> [Directions]:
Which lines in the listing below contain the word "const"? Copy each one.

> [Provided material]:

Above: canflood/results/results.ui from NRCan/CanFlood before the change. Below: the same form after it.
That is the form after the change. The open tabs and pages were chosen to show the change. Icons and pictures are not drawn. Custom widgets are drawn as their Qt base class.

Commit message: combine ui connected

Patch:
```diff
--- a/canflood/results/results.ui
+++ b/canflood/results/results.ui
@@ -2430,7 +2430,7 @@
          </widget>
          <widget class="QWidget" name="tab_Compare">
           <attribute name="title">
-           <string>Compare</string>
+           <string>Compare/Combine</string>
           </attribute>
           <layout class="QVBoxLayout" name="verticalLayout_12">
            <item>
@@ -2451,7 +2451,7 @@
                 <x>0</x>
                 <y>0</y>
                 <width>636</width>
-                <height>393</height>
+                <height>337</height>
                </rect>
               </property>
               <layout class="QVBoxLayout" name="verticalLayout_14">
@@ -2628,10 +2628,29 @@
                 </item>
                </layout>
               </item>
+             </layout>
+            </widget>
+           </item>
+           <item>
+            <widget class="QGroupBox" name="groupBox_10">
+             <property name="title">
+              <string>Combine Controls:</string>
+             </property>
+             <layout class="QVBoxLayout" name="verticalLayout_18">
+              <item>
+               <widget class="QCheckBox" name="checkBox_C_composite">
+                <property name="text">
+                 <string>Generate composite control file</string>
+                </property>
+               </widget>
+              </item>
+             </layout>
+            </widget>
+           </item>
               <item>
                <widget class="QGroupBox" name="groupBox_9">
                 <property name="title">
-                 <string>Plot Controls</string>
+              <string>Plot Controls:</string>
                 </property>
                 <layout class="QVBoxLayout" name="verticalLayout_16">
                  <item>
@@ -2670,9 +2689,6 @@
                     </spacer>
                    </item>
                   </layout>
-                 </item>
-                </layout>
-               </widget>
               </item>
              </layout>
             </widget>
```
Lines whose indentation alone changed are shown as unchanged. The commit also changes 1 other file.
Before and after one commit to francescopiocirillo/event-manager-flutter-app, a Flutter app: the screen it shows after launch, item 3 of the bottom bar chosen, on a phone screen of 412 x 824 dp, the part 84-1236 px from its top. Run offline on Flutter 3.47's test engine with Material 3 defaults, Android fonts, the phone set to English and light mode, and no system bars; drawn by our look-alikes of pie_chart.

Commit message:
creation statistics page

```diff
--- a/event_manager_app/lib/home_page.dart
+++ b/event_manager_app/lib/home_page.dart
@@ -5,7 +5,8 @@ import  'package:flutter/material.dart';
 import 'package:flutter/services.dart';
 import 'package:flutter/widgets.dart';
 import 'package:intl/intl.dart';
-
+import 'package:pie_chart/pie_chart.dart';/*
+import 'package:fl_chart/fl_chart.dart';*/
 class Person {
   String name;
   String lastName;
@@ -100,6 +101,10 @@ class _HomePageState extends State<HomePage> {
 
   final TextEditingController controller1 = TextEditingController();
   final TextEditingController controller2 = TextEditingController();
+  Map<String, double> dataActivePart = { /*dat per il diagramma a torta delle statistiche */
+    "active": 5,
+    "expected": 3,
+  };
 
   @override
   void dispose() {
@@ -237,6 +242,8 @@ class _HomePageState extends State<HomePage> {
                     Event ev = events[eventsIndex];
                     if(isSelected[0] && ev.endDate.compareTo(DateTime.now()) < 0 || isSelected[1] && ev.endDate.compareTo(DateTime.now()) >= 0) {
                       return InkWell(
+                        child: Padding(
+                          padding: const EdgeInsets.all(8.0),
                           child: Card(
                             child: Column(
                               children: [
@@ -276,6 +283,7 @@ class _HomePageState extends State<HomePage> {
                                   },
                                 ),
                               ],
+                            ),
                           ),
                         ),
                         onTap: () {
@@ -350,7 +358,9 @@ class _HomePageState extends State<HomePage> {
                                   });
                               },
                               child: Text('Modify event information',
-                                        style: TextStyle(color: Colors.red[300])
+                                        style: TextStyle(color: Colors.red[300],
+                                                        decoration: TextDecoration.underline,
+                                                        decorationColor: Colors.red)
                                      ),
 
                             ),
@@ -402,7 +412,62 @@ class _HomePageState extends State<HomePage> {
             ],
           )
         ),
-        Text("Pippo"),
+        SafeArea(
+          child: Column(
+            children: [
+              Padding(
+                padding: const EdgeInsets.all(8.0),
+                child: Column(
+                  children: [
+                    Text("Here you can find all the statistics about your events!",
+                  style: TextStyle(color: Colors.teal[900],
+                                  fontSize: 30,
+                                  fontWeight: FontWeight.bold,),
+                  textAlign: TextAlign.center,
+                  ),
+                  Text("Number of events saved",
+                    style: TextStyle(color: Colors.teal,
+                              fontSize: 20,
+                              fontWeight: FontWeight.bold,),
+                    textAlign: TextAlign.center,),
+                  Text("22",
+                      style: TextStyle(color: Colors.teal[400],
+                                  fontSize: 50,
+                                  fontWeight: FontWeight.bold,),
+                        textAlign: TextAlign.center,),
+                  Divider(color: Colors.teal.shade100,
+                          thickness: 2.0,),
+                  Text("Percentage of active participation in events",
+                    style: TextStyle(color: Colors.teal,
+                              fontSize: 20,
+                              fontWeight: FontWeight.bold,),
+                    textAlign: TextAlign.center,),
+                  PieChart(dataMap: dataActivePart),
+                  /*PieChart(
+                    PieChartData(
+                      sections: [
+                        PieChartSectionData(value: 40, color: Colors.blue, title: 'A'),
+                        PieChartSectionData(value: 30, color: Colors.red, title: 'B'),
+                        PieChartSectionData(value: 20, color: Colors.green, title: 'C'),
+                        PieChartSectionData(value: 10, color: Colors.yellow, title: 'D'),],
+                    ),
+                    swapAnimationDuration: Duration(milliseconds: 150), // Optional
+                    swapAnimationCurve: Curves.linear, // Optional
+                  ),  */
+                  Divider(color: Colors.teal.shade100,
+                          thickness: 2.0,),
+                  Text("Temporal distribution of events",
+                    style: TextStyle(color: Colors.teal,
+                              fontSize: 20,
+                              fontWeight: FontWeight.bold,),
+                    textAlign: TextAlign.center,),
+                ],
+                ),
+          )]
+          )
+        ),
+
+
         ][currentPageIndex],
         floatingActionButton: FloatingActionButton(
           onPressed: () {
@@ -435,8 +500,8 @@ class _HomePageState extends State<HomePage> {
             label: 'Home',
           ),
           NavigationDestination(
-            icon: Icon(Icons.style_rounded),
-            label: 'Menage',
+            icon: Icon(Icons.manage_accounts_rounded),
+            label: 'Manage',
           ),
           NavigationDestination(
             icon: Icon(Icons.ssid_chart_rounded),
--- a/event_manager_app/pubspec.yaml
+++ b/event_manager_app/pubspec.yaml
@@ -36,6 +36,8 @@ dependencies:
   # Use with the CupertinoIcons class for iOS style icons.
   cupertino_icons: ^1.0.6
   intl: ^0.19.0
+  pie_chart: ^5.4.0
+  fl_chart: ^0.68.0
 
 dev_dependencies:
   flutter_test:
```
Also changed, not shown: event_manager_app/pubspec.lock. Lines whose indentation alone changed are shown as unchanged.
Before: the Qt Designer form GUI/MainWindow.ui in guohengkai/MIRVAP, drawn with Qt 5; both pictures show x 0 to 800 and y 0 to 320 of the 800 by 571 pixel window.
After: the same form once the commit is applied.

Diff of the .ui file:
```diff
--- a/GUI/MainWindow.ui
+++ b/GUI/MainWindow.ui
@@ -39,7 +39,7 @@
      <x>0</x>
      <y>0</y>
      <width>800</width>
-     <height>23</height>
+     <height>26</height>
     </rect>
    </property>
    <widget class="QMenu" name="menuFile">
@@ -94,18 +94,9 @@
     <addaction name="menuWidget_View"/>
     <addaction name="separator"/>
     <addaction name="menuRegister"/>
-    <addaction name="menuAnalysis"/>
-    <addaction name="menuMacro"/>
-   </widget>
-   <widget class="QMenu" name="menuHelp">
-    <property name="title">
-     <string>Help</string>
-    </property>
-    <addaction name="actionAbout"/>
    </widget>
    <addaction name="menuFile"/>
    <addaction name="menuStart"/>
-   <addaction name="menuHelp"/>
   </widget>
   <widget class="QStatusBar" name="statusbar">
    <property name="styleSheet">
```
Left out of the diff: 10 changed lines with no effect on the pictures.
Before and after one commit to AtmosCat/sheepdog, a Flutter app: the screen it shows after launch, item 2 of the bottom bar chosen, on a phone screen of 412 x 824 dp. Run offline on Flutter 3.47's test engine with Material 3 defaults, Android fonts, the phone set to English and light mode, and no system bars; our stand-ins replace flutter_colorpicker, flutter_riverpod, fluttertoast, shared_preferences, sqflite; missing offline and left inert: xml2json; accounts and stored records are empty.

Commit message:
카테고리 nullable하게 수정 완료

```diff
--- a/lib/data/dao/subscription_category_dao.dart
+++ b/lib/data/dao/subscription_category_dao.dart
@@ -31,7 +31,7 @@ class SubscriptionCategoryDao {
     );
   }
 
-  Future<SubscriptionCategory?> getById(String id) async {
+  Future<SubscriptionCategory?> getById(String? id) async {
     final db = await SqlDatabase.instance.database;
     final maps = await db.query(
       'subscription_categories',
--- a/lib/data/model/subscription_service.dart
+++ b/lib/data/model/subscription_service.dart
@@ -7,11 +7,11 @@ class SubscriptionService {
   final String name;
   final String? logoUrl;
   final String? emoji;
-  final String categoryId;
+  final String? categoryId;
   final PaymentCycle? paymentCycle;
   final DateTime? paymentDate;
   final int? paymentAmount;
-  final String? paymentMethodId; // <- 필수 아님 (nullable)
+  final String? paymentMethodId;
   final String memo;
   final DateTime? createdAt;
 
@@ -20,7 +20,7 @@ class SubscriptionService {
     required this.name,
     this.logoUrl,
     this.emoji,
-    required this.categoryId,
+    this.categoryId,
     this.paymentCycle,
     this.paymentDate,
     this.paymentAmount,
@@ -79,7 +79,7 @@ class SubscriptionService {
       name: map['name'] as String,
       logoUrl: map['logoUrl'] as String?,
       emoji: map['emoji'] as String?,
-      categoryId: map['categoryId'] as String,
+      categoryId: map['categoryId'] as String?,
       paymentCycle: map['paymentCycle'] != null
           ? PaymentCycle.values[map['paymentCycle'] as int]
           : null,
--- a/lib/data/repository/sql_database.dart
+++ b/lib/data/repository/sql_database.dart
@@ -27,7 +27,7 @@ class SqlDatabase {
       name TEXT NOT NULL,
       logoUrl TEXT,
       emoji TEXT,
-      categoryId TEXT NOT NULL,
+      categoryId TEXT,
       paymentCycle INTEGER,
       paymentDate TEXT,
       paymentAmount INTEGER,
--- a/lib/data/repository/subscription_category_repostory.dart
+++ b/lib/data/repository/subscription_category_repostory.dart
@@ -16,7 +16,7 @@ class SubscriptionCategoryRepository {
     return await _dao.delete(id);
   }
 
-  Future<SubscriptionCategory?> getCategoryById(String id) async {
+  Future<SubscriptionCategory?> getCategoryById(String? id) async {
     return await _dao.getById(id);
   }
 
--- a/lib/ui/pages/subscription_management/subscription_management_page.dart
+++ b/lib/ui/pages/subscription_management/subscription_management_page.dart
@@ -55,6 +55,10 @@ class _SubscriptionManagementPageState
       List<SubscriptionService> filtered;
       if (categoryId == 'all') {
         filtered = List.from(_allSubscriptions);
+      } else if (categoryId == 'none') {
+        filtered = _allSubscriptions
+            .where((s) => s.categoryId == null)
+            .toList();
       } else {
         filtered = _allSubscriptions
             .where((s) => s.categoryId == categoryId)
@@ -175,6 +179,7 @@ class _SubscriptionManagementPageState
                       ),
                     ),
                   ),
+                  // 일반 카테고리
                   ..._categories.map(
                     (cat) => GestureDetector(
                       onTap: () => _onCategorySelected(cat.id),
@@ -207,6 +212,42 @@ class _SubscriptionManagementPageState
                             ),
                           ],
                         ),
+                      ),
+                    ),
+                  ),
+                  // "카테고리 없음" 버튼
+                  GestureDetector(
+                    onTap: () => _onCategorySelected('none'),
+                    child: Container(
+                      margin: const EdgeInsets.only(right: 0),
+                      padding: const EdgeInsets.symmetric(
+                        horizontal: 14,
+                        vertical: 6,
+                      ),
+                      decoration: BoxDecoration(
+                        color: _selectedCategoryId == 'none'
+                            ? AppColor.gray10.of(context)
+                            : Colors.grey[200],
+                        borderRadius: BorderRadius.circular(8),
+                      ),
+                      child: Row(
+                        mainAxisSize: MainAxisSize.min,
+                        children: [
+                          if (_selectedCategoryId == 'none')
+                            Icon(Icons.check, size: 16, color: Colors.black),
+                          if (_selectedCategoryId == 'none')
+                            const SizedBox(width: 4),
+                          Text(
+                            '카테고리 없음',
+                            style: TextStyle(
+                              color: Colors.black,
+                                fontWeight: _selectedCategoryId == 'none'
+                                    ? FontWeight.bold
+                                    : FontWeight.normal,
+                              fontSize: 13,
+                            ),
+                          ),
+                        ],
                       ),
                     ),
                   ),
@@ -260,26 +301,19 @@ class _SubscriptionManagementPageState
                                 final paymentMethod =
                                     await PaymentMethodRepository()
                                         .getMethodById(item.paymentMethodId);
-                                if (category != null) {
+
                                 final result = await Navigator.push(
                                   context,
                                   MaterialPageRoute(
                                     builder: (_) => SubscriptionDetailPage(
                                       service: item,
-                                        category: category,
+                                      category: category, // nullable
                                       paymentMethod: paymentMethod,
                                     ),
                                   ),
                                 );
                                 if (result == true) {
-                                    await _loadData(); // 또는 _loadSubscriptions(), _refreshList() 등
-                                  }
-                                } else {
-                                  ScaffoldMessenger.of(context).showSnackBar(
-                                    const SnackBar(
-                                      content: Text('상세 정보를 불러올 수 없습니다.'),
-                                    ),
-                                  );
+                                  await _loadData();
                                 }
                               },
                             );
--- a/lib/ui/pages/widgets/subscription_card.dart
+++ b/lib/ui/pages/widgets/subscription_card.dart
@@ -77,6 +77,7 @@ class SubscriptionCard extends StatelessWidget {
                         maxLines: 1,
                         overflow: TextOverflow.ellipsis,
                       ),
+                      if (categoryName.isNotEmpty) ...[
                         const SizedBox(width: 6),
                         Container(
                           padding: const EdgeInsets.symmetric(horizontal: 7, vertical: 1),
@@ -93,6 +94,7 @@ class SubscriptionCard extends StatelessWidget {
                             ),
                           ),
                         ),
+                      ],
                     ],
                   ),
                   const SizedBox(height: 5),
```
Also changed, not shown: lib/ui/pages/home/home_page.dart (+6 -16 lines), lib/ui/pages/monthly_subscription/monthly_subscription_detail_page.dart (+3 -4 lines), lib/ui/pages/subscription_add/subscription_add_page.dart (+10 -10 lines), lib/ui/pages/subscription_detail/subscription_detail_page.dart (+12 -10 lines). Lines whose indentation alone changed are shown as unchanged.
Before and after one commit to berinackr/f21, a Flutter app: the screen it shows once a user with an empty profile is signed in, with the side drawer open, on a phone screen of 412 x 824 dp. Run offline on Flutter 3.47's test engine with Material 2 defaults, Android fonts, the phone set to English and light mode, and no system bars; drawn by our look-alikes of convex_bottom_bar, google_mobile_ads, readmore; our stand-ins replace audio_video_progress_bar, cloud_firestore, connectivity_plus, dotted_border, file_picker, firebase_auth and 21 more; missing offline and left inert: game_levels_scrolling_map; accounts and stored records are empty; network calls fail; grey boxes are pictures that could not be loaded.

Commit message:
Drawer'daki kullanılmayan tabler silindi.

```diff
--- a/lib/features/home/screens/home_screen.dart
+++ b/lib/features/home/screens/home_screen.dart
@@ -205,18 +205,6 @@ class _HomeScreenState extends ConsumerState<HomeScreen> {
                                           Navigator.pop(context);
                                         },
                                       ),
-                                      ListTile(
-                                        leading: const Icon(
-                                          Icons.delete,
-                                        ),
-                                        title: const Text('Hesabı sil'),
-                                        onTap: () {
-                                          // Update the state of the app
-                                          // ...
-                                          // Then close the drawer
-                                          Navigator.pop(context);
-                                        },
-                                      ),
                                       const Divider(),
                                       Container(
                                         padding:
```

> [The completed task]:
+                          padding: const EdgeInsets.all(8.0),
+                padding: const EdgeInsets.all(8.0),
+                      margin: const EdgeInsets.only(right: 0),
+                      padding: const EdgeInsets.symmetric(
+                            const SizedBox(width: 4),
-                                    const SnackBar(
                         const SizedBox(width: 6),
                           padding: const EdgeInsets.symmetric(horizontal: 7, vertical: 1),
                   const SizedBox(height: 5),
-                                        leading: const Icon(
-                                        title: const Text('Hesabı sil'),
                                       const Divider(),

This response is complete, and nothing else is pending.